By Dr. Gyan Pathak
Independent journalism – the kind that favours public interest over political, commercial, or factional agenda – is in peril, due to erosion of business models, increasing crackdowns on press freedom, and ongoing threats against the safety of journalists. The coming decade, therefore, will be decisive for the survival of a democratic public sphere.
But journalism’s survival cannot be taken for granted, even in countries with a long tradition of respecting press, UNESCO’s new World Trends in Freedom of Expression and Media Development: Global report 2021/22 has said. The existential threat to news media requires proactive efforts to support journalism as public good. New policies and measures are urgently needed – including public financing for trusted news outlets, enhanced support for public service media, and redoubling of donor aid and philanthropic investments in news production – to insure that journalism can continue to function as a public good. It is urgent because approximately 85 per cent of the world’s population experienced a decline in press freedom in their country. Measures responding to the COVID-19 were also frequently used to justify violations of press freedom it says.
Financial and technological transformation have forced news outlets, especially those serving local communities to close. Advertising revenue for newspapers plummeted by nearly half in the ten-year period ending 2019, and then COVID-19 pandemic exacerbated this trend, now threatening to create and “extinction level” event for independent journalism outlets. Moreover, social media poses “existential threat” to traditional, trustworthy news, says UNESCO.
In the past five years, the report has highlighted, both news audience and advertising revenue have moved in huge numbers, from 35 per cent in 2016 to 54 per cent in 2021, to internet platforms, with only two companies – Google and Meta (formerly known as Facebook) – soaking up half of all global digital advertising spend. The report has indicated the threat to “freedom of the press” because news outlets often struggle to get clicks from readers that determine advertising revenue, and many find themselves “squeezed out” by the proliferation of new voices in the online space and algorithms of digital intermediaries. In the digital ecosystem, the large internet companies have thus turned into the “new gatekeepers”. Social media users have nearly doubled from 2.3 billion in 2016 to 4.2 billion in 2021 accessing more contents and voices – but not necessarily with the distinctive added value of journalistic content.
The pandemic since the beginning of 2020 has exacerbated the decline of advertising revenue, job losses, and newsroom closures. During this period false content even relating to the pandemic spread rapidly in social media, while journalistic job cuts crated a ‘significant vacuum’ in the information landscape, particularly in low and middle-income countries. For example in September 2020, over one million posts circulated on Twitter with inaccurate, unreliable, or misleading information. A survey has found at least two-thirds of the journalists feeling less secure in their jobs due to economic pressures on news media organisations.
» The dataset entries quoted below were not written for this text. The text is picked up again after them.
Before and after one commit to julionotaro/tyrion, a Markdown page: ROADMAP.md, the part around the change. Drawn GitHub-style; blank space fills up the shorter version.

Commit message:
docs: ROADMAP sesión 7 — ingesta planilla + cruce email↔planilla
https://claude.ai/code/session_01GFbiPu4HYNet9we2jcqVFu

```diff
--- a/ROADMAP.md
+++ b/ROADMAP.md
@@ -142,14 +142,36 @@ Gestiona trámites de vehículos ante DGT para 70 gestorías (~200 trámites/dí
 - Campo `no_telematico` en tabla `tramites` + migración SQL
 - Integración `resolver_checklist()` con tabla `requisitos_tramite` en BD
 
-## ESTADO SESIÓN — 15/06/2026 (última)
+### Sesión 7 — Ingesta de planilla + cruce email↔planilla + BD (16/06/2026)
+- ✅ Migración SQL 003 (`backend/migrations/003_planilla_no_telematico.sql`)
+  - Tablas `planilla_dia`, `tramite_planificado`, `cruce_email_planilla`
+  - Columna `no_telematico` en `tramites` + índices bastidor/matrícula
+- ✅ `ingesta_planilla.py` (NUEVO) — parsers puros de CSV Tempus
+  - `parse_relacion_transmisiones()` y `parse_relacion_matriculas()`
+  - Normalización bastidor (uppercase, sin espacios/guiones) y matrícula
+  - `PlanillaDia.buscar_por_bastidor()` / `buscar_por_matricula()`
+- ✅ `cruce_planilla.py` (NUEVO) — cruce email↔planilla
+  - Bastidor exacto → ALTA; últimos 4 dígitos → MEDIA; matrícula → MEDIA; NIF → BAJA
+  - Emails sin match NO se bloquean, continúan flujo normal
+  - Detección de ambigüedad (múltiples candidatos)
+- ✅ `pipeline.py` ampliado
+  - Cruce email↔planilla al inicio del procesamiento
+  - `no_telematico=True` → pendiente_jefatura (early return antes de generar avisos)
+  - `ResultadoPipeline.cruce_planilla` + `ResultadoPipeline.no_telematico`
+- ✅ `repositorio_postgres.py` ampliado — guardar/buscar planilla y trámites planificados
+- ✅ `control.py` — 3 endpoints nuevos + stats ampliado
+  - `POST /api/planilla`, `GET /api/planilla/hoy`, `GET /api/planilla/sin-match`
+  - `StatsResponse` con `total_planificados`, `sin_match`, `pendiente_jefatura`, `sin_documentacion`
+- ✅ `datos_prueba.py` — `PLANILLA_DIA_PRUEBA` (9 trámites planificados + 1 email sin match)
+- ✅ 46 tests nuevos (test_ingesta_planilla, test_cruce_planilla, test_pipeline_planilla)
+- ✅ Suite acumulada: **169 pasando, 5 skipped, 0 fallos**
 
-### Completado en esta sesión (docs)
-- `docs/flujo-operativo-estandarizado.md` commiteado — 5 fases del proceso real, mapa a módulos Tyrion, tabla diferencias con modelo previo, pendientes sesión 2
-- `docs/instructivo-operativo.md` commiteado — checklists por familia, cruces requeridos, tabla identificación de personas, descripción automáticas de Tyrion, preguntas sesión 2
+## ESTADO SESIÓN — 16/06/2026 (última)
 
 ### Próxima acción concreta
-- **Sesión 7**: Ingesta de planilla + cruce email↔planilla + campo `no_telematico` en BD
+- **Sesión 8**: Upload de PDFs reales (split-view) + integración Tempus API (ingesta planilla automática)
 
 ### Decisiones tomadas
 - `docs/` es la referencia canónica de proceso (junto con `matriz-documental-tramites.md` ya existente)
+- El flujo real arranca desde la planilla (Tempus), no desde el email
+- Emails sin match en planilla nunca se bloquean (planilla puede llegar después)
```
Not only this, journalists are being targeted and attacked. From 2016 to the end of 2021, a total 455 journalists were killed around the world, who were either targeted as a result of their work, or while on the job. Almost 9 out of 10 killings remain unresolved, and the attackers have general impunity. There have also been increasing threats to the safety of journalists not only from government and criminal groups but also from private lobbies and from some members of the public who feel increasingly emboldened to launce slurs and attacks online.
Surge in online violence against journalists is another new and evolving trend, and one which disproportionately affects women journalists. A UNESCO paper published last year had found that more than seven out of ten women journalists surveyed had experienced online violence and a fifth reported being victim of offline violence in connection with online threats.
Attacks against journalists covering protests, demonstrations and riots are “worryingly common” while imprisonment of journalists has reached record highs. In many countries, laws do not protect journalists against these threats and in some they actually increase the risk. The report says that 44 countries during the last five years have adopted or amended new laws that contain vague language or threaten disproportionate punishments for actions like spreading so-called fake news, alleged rumours, or “cyber-libel”, leading to self-censorship. Defamation is still a criminal offence in 160 countries, rather than a civil matter, which can be used as grounds for arrest or detention, effectively muzzling journalists, UNESCO has warned. The report also cites the data from the Committee to Protect Journalists showing that 293 journalists were imprisoned in 2021, the highest yearly total in 30 years.
Even new laws and policies restrict freedom of expression online. Dozens of such laws have been adopted in the last five years threatening online freedom of expression. Additionally, government requests for content removal on major internet platforms have doubled during this period.
The global community must act swiftly to protect and promote press freedom and public access to free, independent, and pluralistic news media, UNESCO has emphasized, while urging governments to take policy-driven action in three key areas to protect independent media and journalists’ safety which includes supporting the economic viability of independent news media while respecting the professional autonomy of journalists; developing media and information literacy to teach citizens the difference between reliable, and verified information and unverified information; and enacting or reforming media law to support freely available and pluralistic news production in line with international standards on Freedom of Expression, notably Article 19 of the International Covenant on Civil and Political Rights. (IPA Service)